But the former Minnesota Vikings star did express concern about some of Manziel's perceived off-field issues, although he did acknowledge he'd have to get to know him to pass a more decisive judgment:

The things that went on last year with him leaving the Manning camp and other activities, I just want to understand that a little better. Everything I've seen of the kid, I love...But you've got to make sure. Because there's never been a great quarterback I know of who was a rodent...I'd have to spend some time with him. What I've seen him do on the field, he has all the franchise qualities. You look at your great players, they have to be leaders in the clubhouse and off the field. They don't have to be churchgoers. But they have to have character.

Manziel displayed a reckless style at times during his prolific playing days at College Station, sometimes letting his passion for football take over to the point that he left himself susceptible to big hits. That is something Tarkenton says he must avoid in the NFL, but Tarkenton did tell Corbett that he ran as much as anyone in his era and lasted for 18 seasons.

Opinions continue to be split on Manziel, who could go as high as No. 1 overall to the Houston Texans in May's draft. However, Bleacher Report's Chris Simms suggested recently that Manziel could drop out of the first round entirely:'s Dane Brugler went back and watched Manziel's game tape and doesn't feel he's worth a top-25 pick:

There is no doubting Manziel had one of the most exciting and successful—albeit brief—collegiate careers of any QB in recent history, amassing 93 total touchdowns in two seasons as a starter. His arm strength is also good especially for his size and Manziel brings an excitement that could ignite a struggling NFL franchise.

But the concerns Tarkenton has are legitimate and provide perpetual fuel for those who doubt Manziel. The dual-threat playmaker must prove he's willing to put in the work and strike a good enough balance between football and off-field commitments to be a viable, long-term franchise quarterback.

Manziel did not throw at the NFL Scouting Combine but will let the pigskin fly on March 27 at Texas A&M's pro day, where he'll have his best chance to show evaluators what he can do. If his entertaining style of play and demonstrated ability to live up to the hype are any indication, there's a good chance Manziel will come through with a strong performance—and follow it up by being drafted high based on his upside and star power.
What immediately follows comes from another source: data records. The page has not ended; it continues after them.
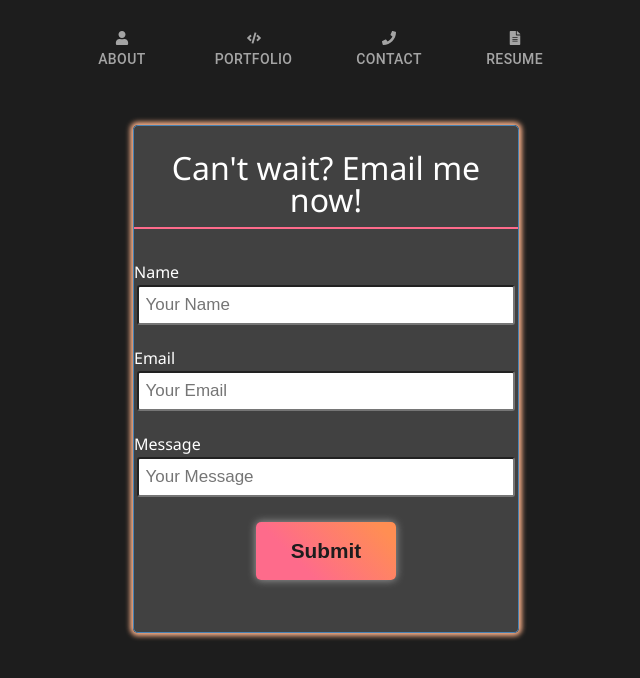
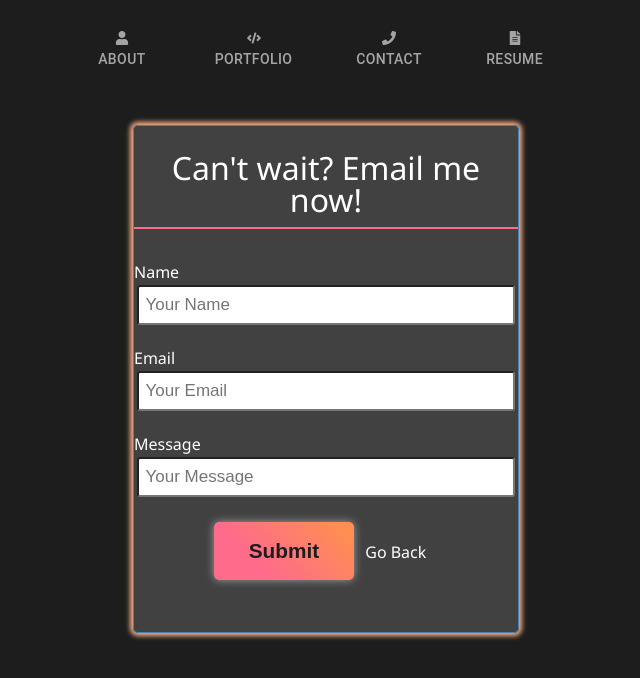
Before and after one commit to MackenzieJoyce/Portfolio, a React (Create React App) app: page /contact/email in a window 1280 px wide. Shown: the top 678 px of the page, without its empty margins (314-954 px from the left). Built offline with nearby package versions, Linux system fonts and the light colour scheme.

Commit message:
added go back button

```diff
--- a/src/components/pages/compPlugins/EmailForm.js
+++ b/src/components/pages/compPlugins/EmailForm.js
@@ -1,4 +1,5 @@
 import React, { useState } from 'react';
+import { Link } from 'react-router-dom';
 
 const styles = {
   label: {
@@ -38,8 +39,8 @@ const EmailForm = () => {
     let response = await fetch('http://localhost:5000/contact', {
       method: 'POST',
       headers: {
-        // 'Content-Type': 'http://localhost:5000/contact'
-        "Content-Type": "application/json;charset=utf-8",
+        'Content-Type': 'http://localhost:5000/contact'
+        // "Content-Type": "application/json;charset=utf-8",
       },
       body: JSON.stringify(details)
     });
@@ -47,8 +48,7 @@ const EmailForm = () => {
     setStatus('Submit');
     let result = await response.json();
     alert(result.status);
-    // setEmail('');
-    // setMessage('');
+
   };
 
   return (
@@ -98,6 +98,7 @@ const EmailForm = () => {
         <button className="btn" type="submit">
           {status}
         </button>
+          <Link to='/contact'>Go Back</Link>
         </form>
         </div>
     </div>
```
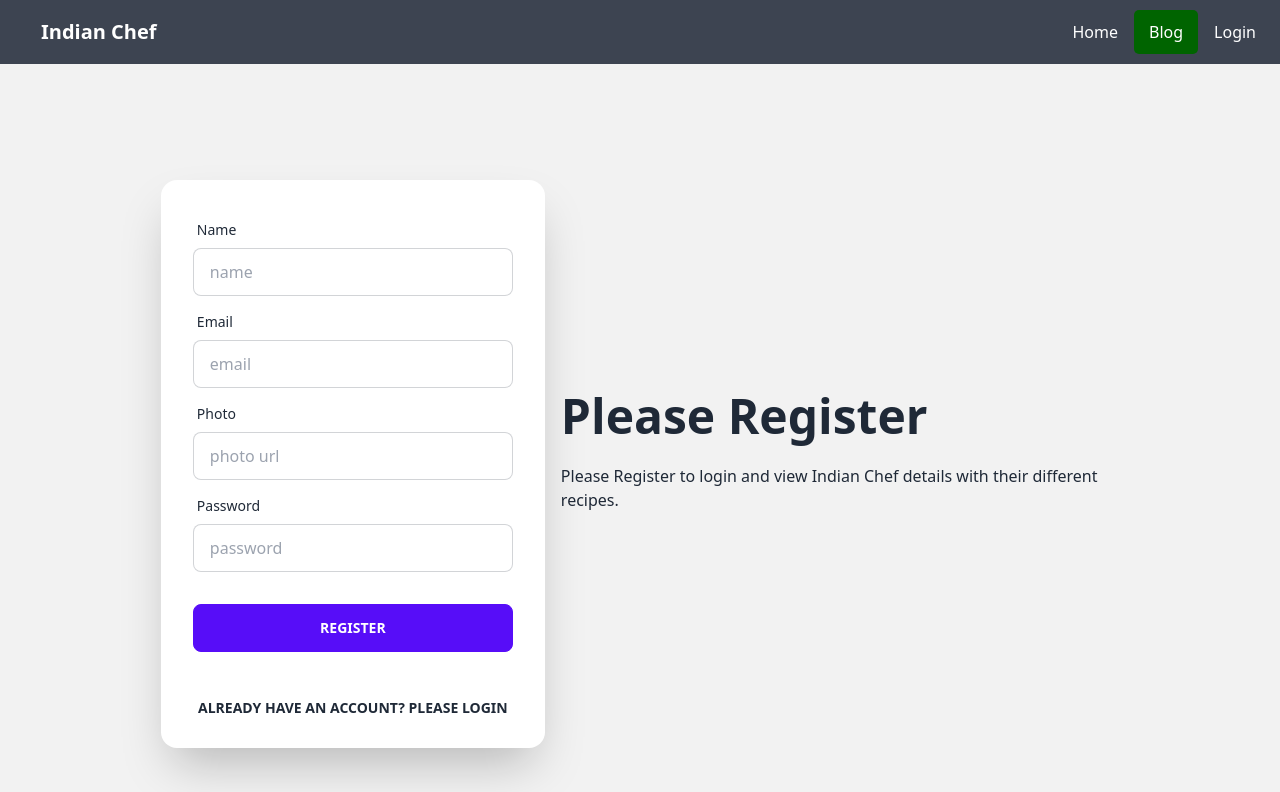
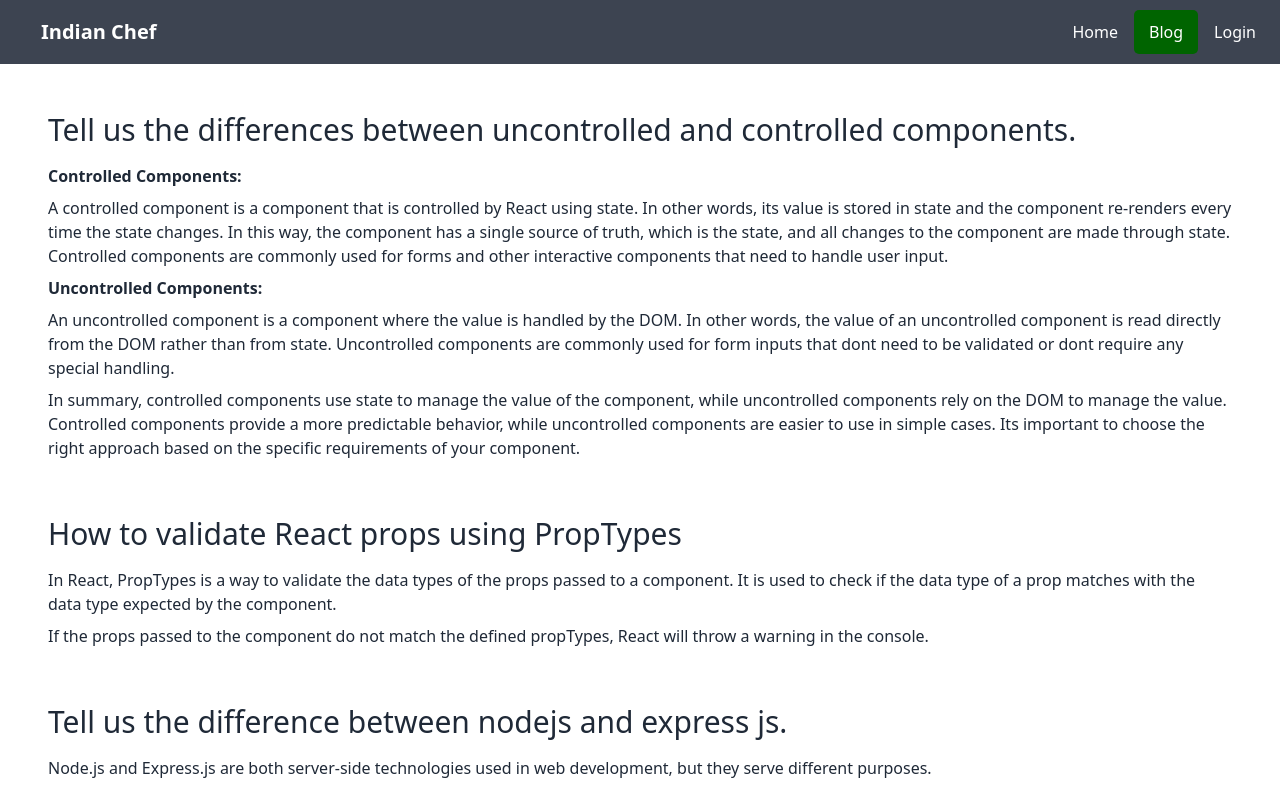
Before and after one commit to mtbbsl/chef-recipe-client, a React (Vite) app: page /blog in a window 1280 px wide. Shown: the top 792 px of the page. Built offline with nearby package versions, Linux system fonts and the light colour scheme; no server answers.

Commit message:
minor changed

```diff
--- a/src/components/Blog.jsx
+++ b/src/components/Blog.jsx
@@ -23,15 +23,15 @@ const Blog = () => {
             An uncontrolled component is a component where the value is handled
             by the DOM. In other words, the value of an uncontrolled component
             is read directly from the DOM rather than from state. Uncontrolled
-            components are commonly used for form inputs that don't need to be
-            validated or don't require any special handling.
+            components are commonly used for form inputs that dont need to be
+            validated or dont require any special handling.
           </p>
           <p className="mb-2">
             In summary, controlled components use state to manage the value of
             the component, while uncontrolled components rely on the DOM to
             manage the value. Controlled components provide a more predictable
             behavior, while uncontrolled components are easier to use in simple
-            cases. It's important to choose the right approach based on the
+            cases. Its important to choose the right approach based on the
             specific requirements of your component.
           </p>
         </section>
--- a/src/components/Header.jsx
+++ b/src/components/Header.jsx
@@ -1,10 +1,9 @@
 import React, { useContext } from "react";
-import { Link } from "react-router-dom";
 import { AuthContext } from "../providers/AuthProviders";
 import ActiveLink from "./ActiveLink";
 
 const Header = () => {
-    const { user, logOut, updateUserProfile } = useContext(AuthContext);
+    const { user, logOut } = useContext(AuthContext);
   console.log(user);
 
     const handleLogOut = () => {
@@ -19,17 +18,35 @@ const Header = () => {
         <a className="btn btn-ghost normal-case text-xl">Indian Chef</a>
       </div>
       <div className="flex-none gap-4">
-        <ActiveLink to="/" className="btn btn-ghost normal-case text-xl">Home</ActiveLink>
-        <ActiveLink to="/blog" className="btn btn-ghost normal-case text-xl">Blog</ActiveLink>
+        <ActiveLink to="/" className="btn btn-ghost normal-case text-xl">
+          Home
+        </ActiveLink>
+        <ActiveLink to="/blog" className="btn btn-ghost normal-case text-xl">
+          Blog
+        </ActiveLink>
 
-        {
-            user ? <>
+        {user ? (
+          <>
             <span>{user.email}</span>
             <span>{user.displayName}</span>
-            <img src={user.photoURL} alt="" className="w-12 rounded-full" />
-            <button onClick={handleLogOut} className="btn btn-ghost normal-case text-xl">Sign Out</button>
-            </> : <ActiveLink to="/login" className="btn btn-ghost normal-case text-xl">Login</ActiveLink>
-        }
+            <img
+              src={user.photoURL}
+              alt=""
+              className="w-12 rounded-full"
+              data-tip={user.displayName}
+            />
+            <button
+              onClick={handleLogOut}
+              className="btn btn-ghost normal-case text-xl"
+            >
+              Sign Out
+            </button>
+          </>
+        ) : (
+          <ActiveLink to="/login" className="btn btn-ghost normal-case text-xl">
+            Login
+          </ActiveLink>
+        )}
       </div>
     </div>
   );
--- a/src/components/Login.jsx
+++ b/src/components/Login.jsx
@@ -1,7 +1,6 @@
 import React, { useContext, useState } from "react";
 import { Link, useLocation, useNavigate } from "react-router-dom";
 import { AuthContext } from "../providers/AuthProviders";
-import { updateProfile } from "firebase/auth";
 
 const Login = () => {
   const [show, setShow] = useState(false);
--- a/src/main.jsx
+++ b/src/main.jsx
@@ -9,7 +9,7 @@ import Loadable from './components/Loadable';
 const Home = Loadable(lazy(() => import("./components/Home")));
 const Login = Loadable(lazy(() => import("./components/Login")));
 const Register = Loadable(lazy(() => import("./components/Register")));
-const Blog = Loadable(lazy(() => import("./components/Register")));
+const Blog = Loadable(lazy(() => import("./components/Blog")));
 const ChefRecipe = Loadable(lazy(() => import("./components/ChefRecipe")));
 const ErrorPage = Loadable(lazy(() => import("./components/ErrorPage")));
 import AuthProviders from './providers/AuthProviders';
```
Also changed, not shown: 1 other file (tests, documents, lock files or other folders).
What Manziel does from there remains to be seen, but Tarkenton—along with many other observers—seems excited to find out.